Mike: The popularity of extreme sports have always gone in waves and right now as far as that goes I think we are on the way down or that it’s plateaued. It’s good that pros can make a legitimate living doing what they love, but it’s bad that corporate people who once viewed us as vandalizing trouble makers now wanna cash in and make a buck off of what we’ve been doing all along, you know who you are! But I guess it’s that way with a lot of things. It happened to punk rock, it can happen with anything.
Gavin: Is there anything you think could be done to make it better?
Mike: I have no idea what could make things better other than me not worrying about the kind of stuff I can’t control too much.
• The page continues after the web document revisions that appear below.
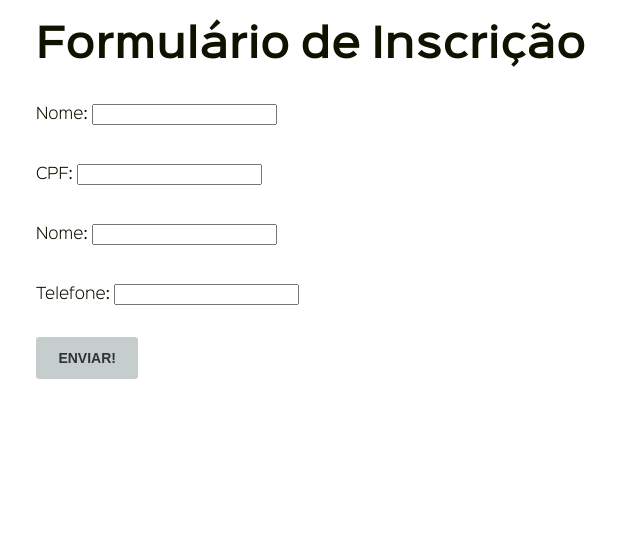
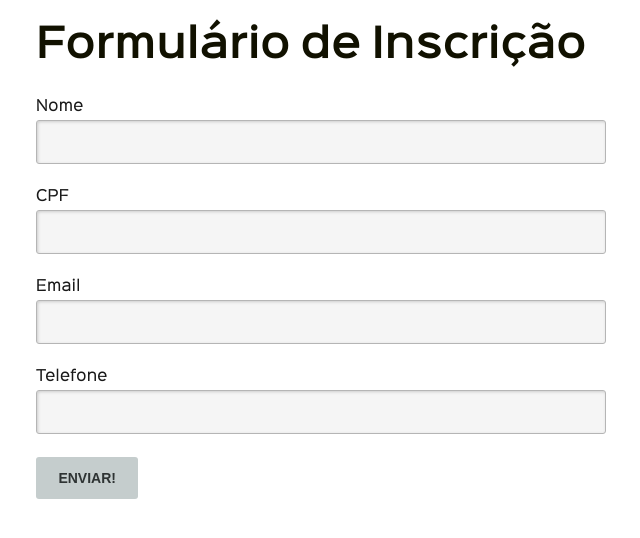
Before and after one commit to eduardagoulart/eventex, a Django app: page /inscricao/ in a window 1280 px wide. Shown: the part 90-628 px from the top of the page, without its empty margins (34-674 px from the left). Run offline with Django 3.2, Linux system fonts and the light colour scheme.

Commit message:
inscricao

```diff
--- /dev/null
+++ b/eventex/subscriptions/forms.py
@@ -0,0 +1,8 @@
+from django import forms
+
+
+class SubscriptionForm(forms.Form):
+    name = forms.CharField(label='Nome')
+    cpf = forms.CharField(label='CPF')
+    email = forms.EmailField(label='Email')
+    phone = forms.CharField(label='Telefone')
--- a/eventex/subscriptions/templates/subscriptions/subscription_form.html
+++ b/eventex/subscriptions/templates/subscriptions/subscription_form.html
@@ -52,22 +52,26 @@
                 <div class="desktop-6">
                     <form action="." novalidate method="post">
                         {% csrf_token %}
-                        <p>
-                            <label for="id_name">Nome:</label>
-                            <input id="id_name" type="text" name="name" maxlength="100">
-                        </p>
-                        <p>
-                            <label for="id_cpf">CPF:</label>
-                            <input id="id_cpf" type="text" name="cpf" maxlength="11">
-                        </p>
-                        <p>
-                            <label for="id_email">Nome:</label>
-                            <input id="id_email" type="email" name="email" maxlength="75">
-                        </p>
-                        <p>
-                            <label for="id_phone">Telefone:</label>
-                            <input id="id_phone" type="text" name="name" maxlength="20">
-                        </p>
+                        <div class="form-row label-block input-text">
+                            <label for="{{ form.name.id_for_label }}">{{ form.name.label }}</label>
+                            {{ form.name.errors }}
+                            {{ form.name }}
+                        </div>
+                        <div class="form-row label-block input-text">
+                            <label for="{{ form.cpf.id_for_label }}">{{ form.cpf.label }}</label>
+                            {{ form.cpf.errors }}
+                            {{ form.cpf }}
+                        </div>
+                        <div class="form-row label-block input-text">
+                            <label for="{{ form.email.id_for_label }}">{{ form.email.label }}</label>
+                            {{ form.email.errors }}
+                            {{ form.email }}
+                        </div>
+                        <div class="form-row label-block input-text">
+                            <label for="{{ form.phone.id_for_label }}">{{ form.phone.label }}</label>
+                            {{ form.phone.errors }}
+                            {{ form.phone }}
+                        </div>
                         <p class="btn-row"><input type="submit" value="Enviar!"/></p>
                     </form>
                 </div>
--- a/eventex/subscriptions/views.py
+++ b/eventex/subscriptions/views.py
@@ -1,5 +1,7 @@
 from django.shortcuts import render
+from eventex.subscriptions.forms import SubscriptionForm
 
 
 def subscribe(request):
-    return render(request, 'subscriptions/subscription_form.html')
+    context = {'form': SubscriptionForm()}
+    return render(request, 'subscriptions/subscription_form.html', context)
```
Also changed, not shown: eventex/subscriptions/tests_.py (+12 -1 lines).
Just trying to focus on making my events how I want them.
Gavin: Do you see anything on the horizon changing for skateboarding, or do you think things will remain the same for a few more years?
Mike: Other than the silly fashion trends that seem to go in and out of skateboard culture I don’t forecast too much changing. I think it will stay popular for a while because of all the skateparks we have now. There’s no excuse not to skate now. But I do foresee the big baggy raver pants coming back, I don’t know why but I think its gonna happen.
Gavin: What can we expect from Summer Of Death the rest of the year?
Mike: I don’t like to divulge too much info about what we do, I don’t want anyone biting my style. But we do have another comp on August 16th, check the website for details!
Gavin: Is there anything you'd like to plug?
Mike: Yeah I’ll plug SLUG, our MySpace page, and my monthly column that doesn’t get plugged enough but read it and let me know what you think! I’ll plug myself at firstname.lastname@example.org. And I might as well plug my eBay store to try to hustle some stuff, Big Air Bargain Bin. And all our Summer Of Death sponsors and all the local shops that keep skateboarding alive and breathing in Salt Lake, we can’t do this cool stuff without you guys! So support your local shred shop and Skate Or Die.